 “My primary interest is color—the energy of the different wavelengths of light and their juxtapositions. The primary drive of colors is to give birth to light. But light always changes; it is evasive. I use the energy of this flux because it offers me great plasticity of action on the canvas. To capture the metamorphoses—the continuous changing of form and circumstance—is the eternal challenge and, when achieved, it offers a sense of totality, order, and repose. Color is abstract, universal—yet personal and private in experience.”

   Floating Green by Julian Stanczak, 1974-75, 28x28

       “I try to melt geometry down and make it sing.”  “In the beginning, geometry seemed brutal to me. When I first used it, it was as if I was removing personal responses and emotion, and I missed the connection to Nature and to life… Gradually I found that in a clear and clean environment, I could give my colors the emotive element without direct references to Nature… Yet even in my current work, I am still torn between emotion and Nature—fluency and geometry. When people ask me, ‘What are you painting?’ I might say, ‘Sunsets!’ … “I do not believe that one finds art in the object, but that one finds art within oneself by being confronted with an object of motivation. I do not cater to any public wish. Yet, we create for others, not for ourselves, because we want to share the experience of life!”

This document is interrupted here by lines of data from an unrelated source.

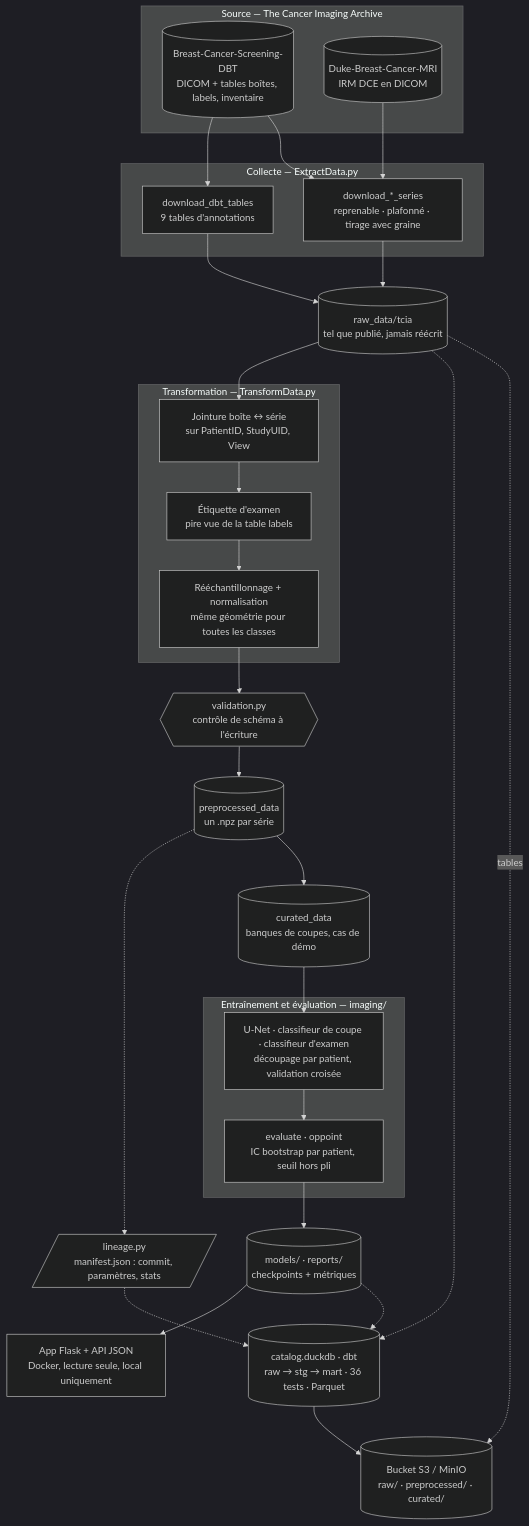
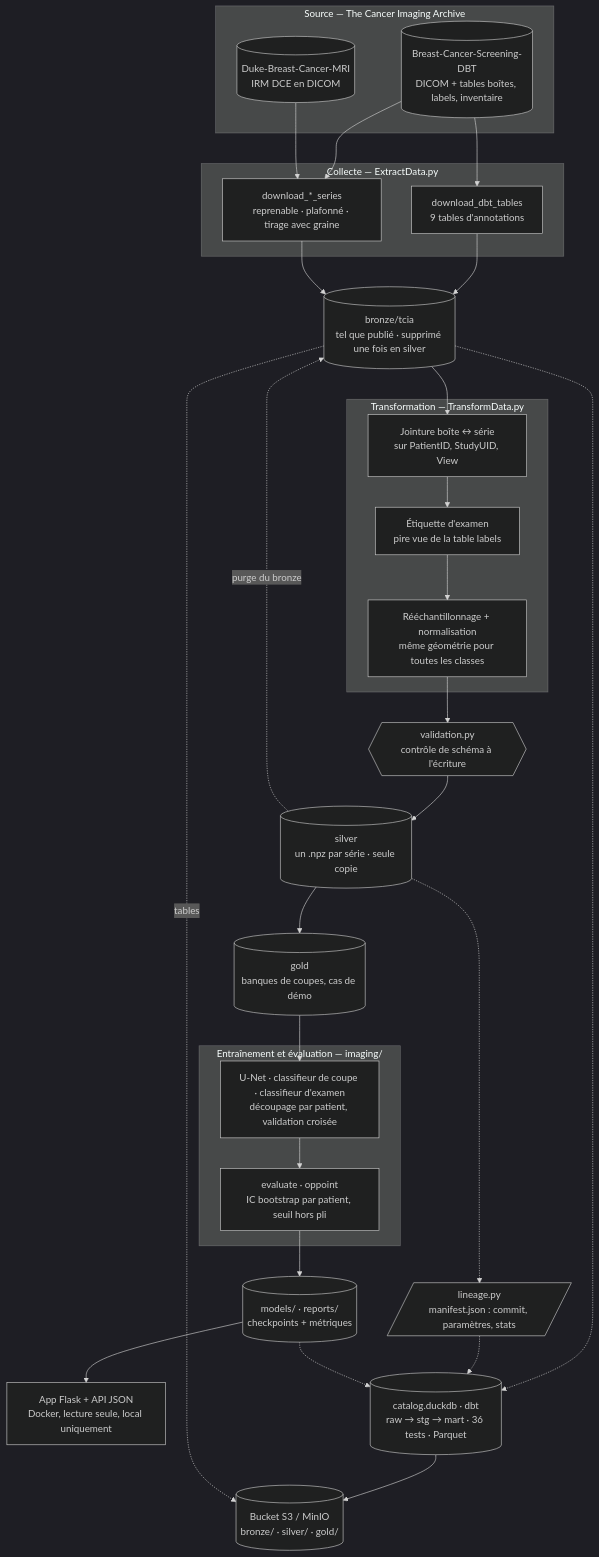
One commit to Elias-Ouafi/breastcancer changed the diagram in README.md. Above: the diagram before and after it, drawn with Mermaid (dark theme). The commit also changed other lines of this file and 49 other files, not shown here.

````diff
--- a/README.md
+++ b/README.md
@@ -68,51 +68,52 @@
 ```mermaid
 flowchart TB
     subgraph SRC["Source — The Cancer Imaging Archive"]
         DBT[("Breast-Cancer-Screening-DBT<br/>DICOM + tables boîtes, labels, inventaire")]
         MRI[("Duke-Breast-Cancer-MRI<br/>IRM DCE en DICOM")]
     end
 
     subgraph EXTRACT["Collecte — ExtractData.py"]
         TABLES["download_dbt_tables<br/>9 tables d'annotations"]
         SERIES["download_*_series<br/>reprenable · plafonné · tirage avec graine"]
     end
 
-    RAW[("raw_data/tcia<br/>tel que publié, jamais réécrit")]
+    RAW[("bronze/tcia<br/>tel que publié · supprimé une fois en silver")]
 
     subgraph TRANSFORM["Transformation — TransformData.py"]
         JOIN["Jointure boîte ↔ série<br/>sur PatientID, StudyUID, View"]
         LABEL["Étiquette d'examen<br/>pire vue de la table labels"]
         GEOM["Rééchantillonnage + normalisation<br/>même géométrie pour toutes les classes"]
     end
 
     VALID{{"validation.py<br/>contrôle de schéma à l'écriture"}}
     LINEAGE[/"lineage.py<br/>manifest.json : commit, paramètres, stats"/]
-    PRE[("preprocessed_data<br/>un .npz par série")]
-    CUR[("curated_data<br/>banques de coupes, cas de démo")]
+    PRE[("silver<br/>un .npz par série · seule copie")]
+    CUR[("gold<br/>banques de coupes, cas de démo")]
 
     subgraph ML["Entraînement et évaluation — imaging/"]
         TRAIN["U-Net · classifieur de coupe · classifieur d'examen<br/>découpage par patient, validation croisée"]
         EVAL["evaluate · oppoint<br/>IC bootstrap par patient, seuil hors pli"]
     end
 
     ART[("models/ · reports/<br/>checkpoints + métriques")]
     APP["App Flask + API JSON<br/>Docker, lecture seule, local uniquement"]
     CAT[("catalog.duckdb · dbt<br/>raw → stg → mart · 36 tests · Parquet")]
-    S3[("Bucket S3 / MinIO<br/>raw/ · preprocessed/ · curated/")]
+    S3[("Bucket S3 / MinIO<br/>bronze/ · silver/ · gold/")]
 
     DBT --> TABLES
     DBT --> SERIES
     MRI --> SERIES
     TABLES --> RAW
     SERIES --> RAW
     RAW --> JOIN --> LABEL --> GEOM
     GEOM --> VALID --> PRE
+    PRE -.->|"purge du bronze"| RAW
     PRE -.-> LINEAGE
     PRE --> CUR --> TRAIN --> EVAL --> ART
     ART --> APP
     RAW -.-> CAT
     LINEAGE -.-> CAT
     ART -.-> CAT
     CAT --> S3
     RAW -.->|tables| S3
 ```
````
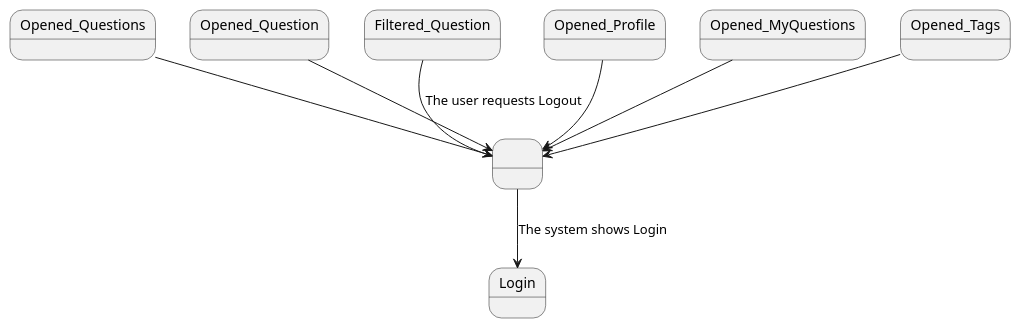
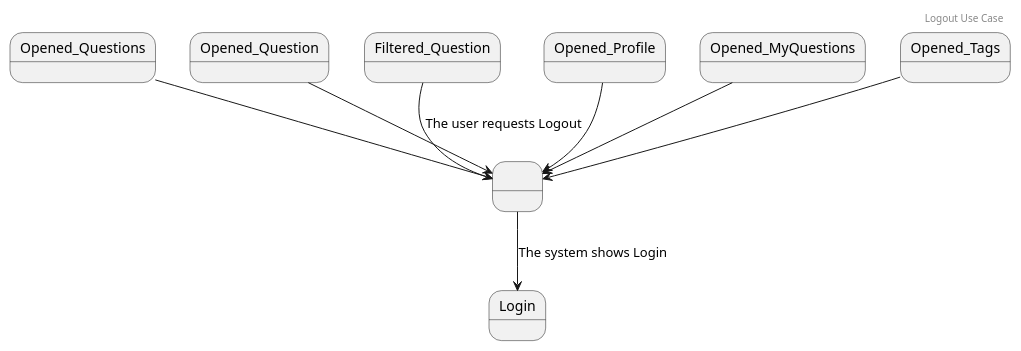
The diagram in src/main/resources/templates/especificacionCasosDeUsoLogout.plantuml (rafaelacirino/miw-backend-foro), drawn with PlantUML before and after one commit. The commit also changed 20 other files, not shown here.

Commit message:
adding more diagrams

```diff
--- a/src/main/resources/templates/especificacionCasosDeUsoLogout.plantuml
+++ b/src/main/resources/templates/especificacionCasosDeUsoLogout.plantuml
@@ -1,13 +1,15 @@
 @startuml
+
+header Logout Use Case
 
 state " " as Logout
 
 Opened_Questions --> Logout
 Opened_Question --> Logout
 Filtered_Question --> Logout : The user requests Logout
 Opened_Profile -down-> Logout
 Opened_MyQuestions -down-> Logout
 Opened_Tags -down-> Logout
 Logout -down-> Login : The system shows Login
 
 @enduml
```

"Proportional Mixing," 2011, acrylic on board,
 30 panels of 16x16 inches each (84x101 inches overall)

Julian Stanczak gave PAHA permission to use his modern, elegant paintings in PAHA’s PR materials, such as the postcard about our journal, the Polish American Studies  and a tri-fold flyer about PAHA's goals, and projects. We are truly grateful for this generosity of an extraordinary artist. Below are two panels used in PAHA's material with permission of the artist.

Structural Cadmium Red and Structural Cobalt by Julian Stanczak, 2012, 24x24.

Article by Maja Trochimczyk, reprinted from the PAHA Newsletter, vol. 71 no. 1, Spring 2014.